Robert Spencer was the son of a Swedenborgian minister. He briefly studied medicine as a young man living in his native Nebraska, but then decided to train as an artist and moved to New York City. He enrolled in the National Academy of Design, and later studied with William Merritt Chase and Robert Henri at the New York School of Art. Henri would become a lasting influence on Spencer’s own artistic style. In 1906 he moved to New Hope, Pennsylvania, where he studied with Daniel Garber, a renowned American Impressionist in the artists’ colony there. Spencer spent the next twenty-five years in New Hope, becoming of the most prominent artists living there. He enjoyed critical and commercial success.
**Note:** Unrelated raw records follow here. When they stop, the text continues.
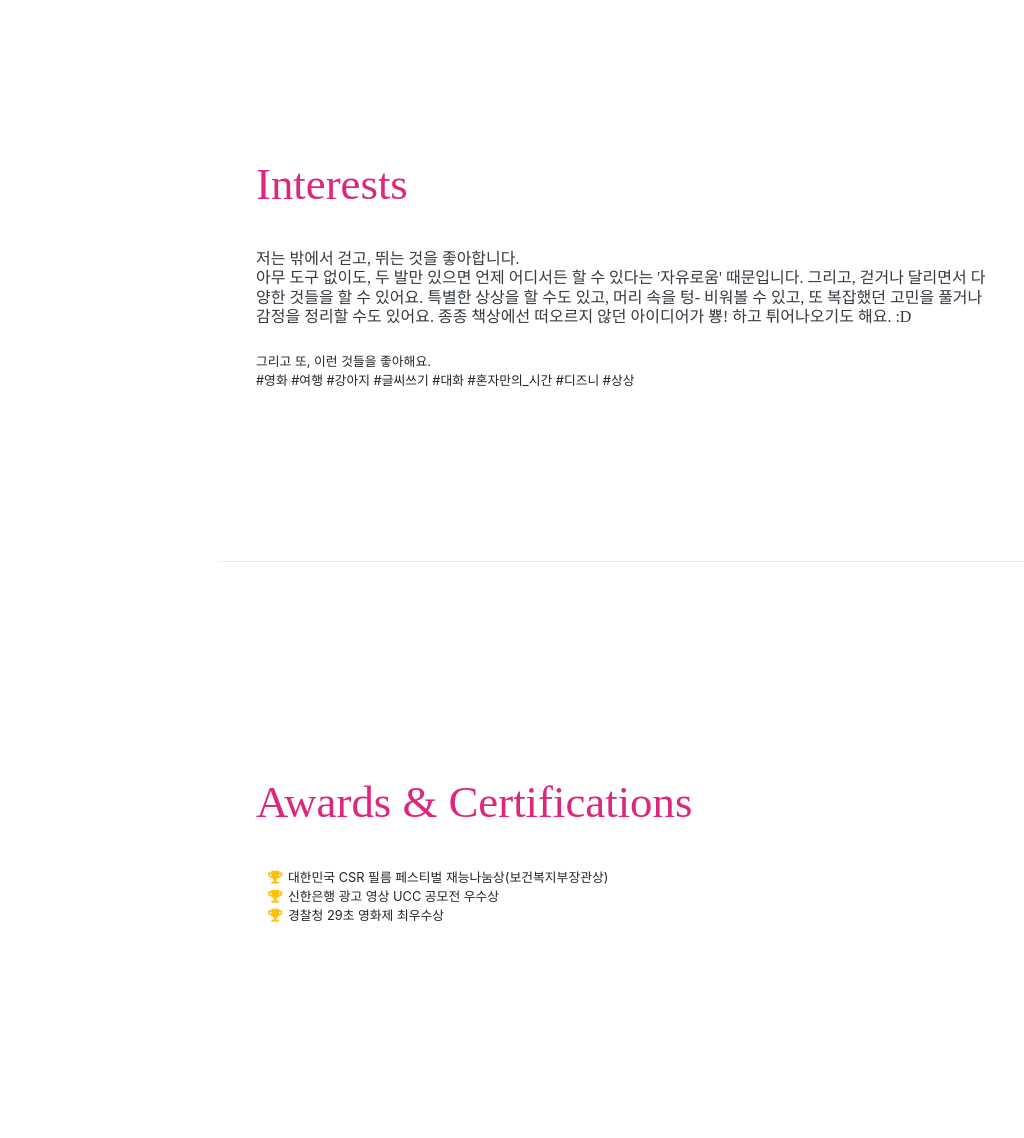
Repository: hyunah-aha/hyunah-aha
Page: Resume/index.html
The author's editor kept a record of every edit. The page is drawn from the files as they stood at one moment, then again after the next edit.
The browser window is 1280 px wide. The pictures show the part of the page from y = 3449 to 4871 px (the page is 4871 px tall), at 80% of full size.
A picture or video elsewhere on the page could not be fetched, so the positions and the page height are approximate. Some web fonts or font styles are not loaded; a fallback is used.

Above is the page before.

After the next edit:
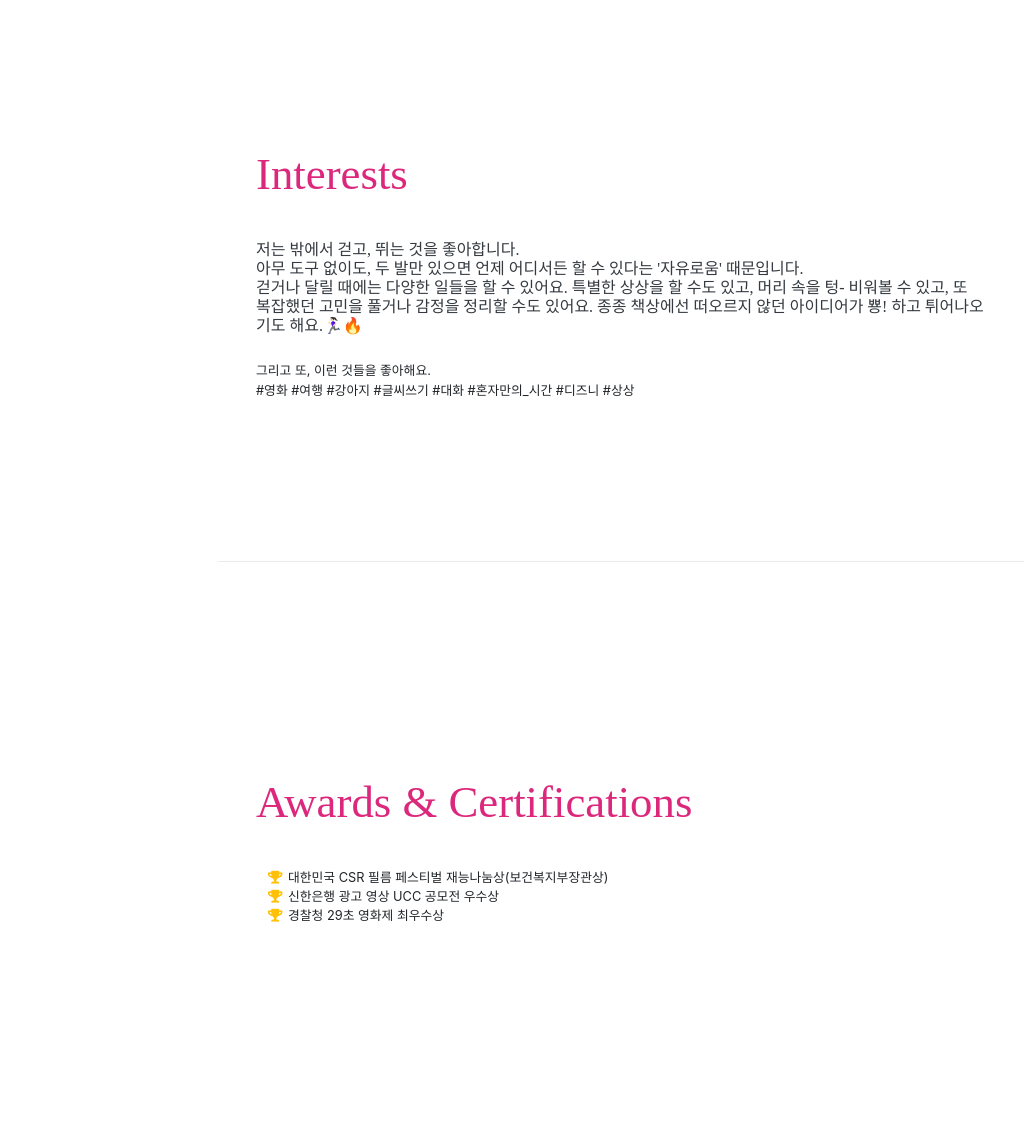
The edit:
--- a/Resume/index.html
+++ b/Resume/index.html
@@ -244,7 +244,7 @@
     <section class="resume-section p-3 p-lg-5 d-flex align-items-center" id="interests">
       <div class="w-100">
         <h2 class="mb-5">Interests</h2>
-        <h5>저는 밖에서 걷고, 뛰는 것을 좋아합니다. <br>아무 도구 없이도, 두 발만 있으면 언제 어디서든 할 수 있다는 '자유로움' 때문입니다. 그리고, 걷거나 달리면서 다양한 것들을 할 수 있어요. 특별한 상상을 할 수도 있고, 머리 속을 텅- 비워볼 수 있고, 또 복잡했던 고민을 풀거나 감정을 정리할 수도 있어요. 종종 책상에선 떠오르지 않던 아이디어가 뿅! 하고 튀어나오기도 해요. :D</h5><br>
+        <h5>저는 밖에서 걷고, 뛰는 것을 좋아합니다. <br>아무 도구 없이도, 두 발만 있으면 언제 어디서든 할 수 있다는 '자유로움' 때문입니다.<br>걷거나 달릴 때에는 다양한 일들을 할 수 있어요. 특별한 상상을 할 수도 있고, 머리 속을 텅- 비워볼 수 있고, 또 복잡했던 고민을 풀거나 감정을 정리할 수도 있어요. 종종 책상에선 떠오르지 않던 아이디어가 뿅! 하고 튀어나오기도 해요.🏃🏻‍♀️🔥</h5><br>
         <p class="mb-0">그리고 또, 이런 것들을 좋아해요.<br>
         #영화 #여행 #강아지 #글씨쓰기 #대화 #혼자만의_시간 #디즈니 #상상</p>
       </div>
Spencer’s work was quite visible in the New York art word and beyond. The Metropolitan Museum of Art purchased one his paintings, titled Repairing the Bridge, in 1914. In 1915 the artist won the gold medal at the Panama-Pacific International Exposition in San Francisco. He also befriended Duncan Phillips, an important collector and future founder of the Phillips Collection in Washington, D.C. Phillips purchased eight canvases by the artist, and after Spencer’s death said, “there was no other painter, not John Sloan or Edward Hopper, more pungently American in expression.” Spencer suffered from severe depression and also had a terribly unhappy marriage to Margaret Fulton, also an artist. He took his own life in 1931 at the age of fifty-two. Today his paintings are included in such distinguished collections as the Brooklyn Museum, the Carnegie Institute, the Corcoran Gallery of Art, and the Detroit Institute of Arts.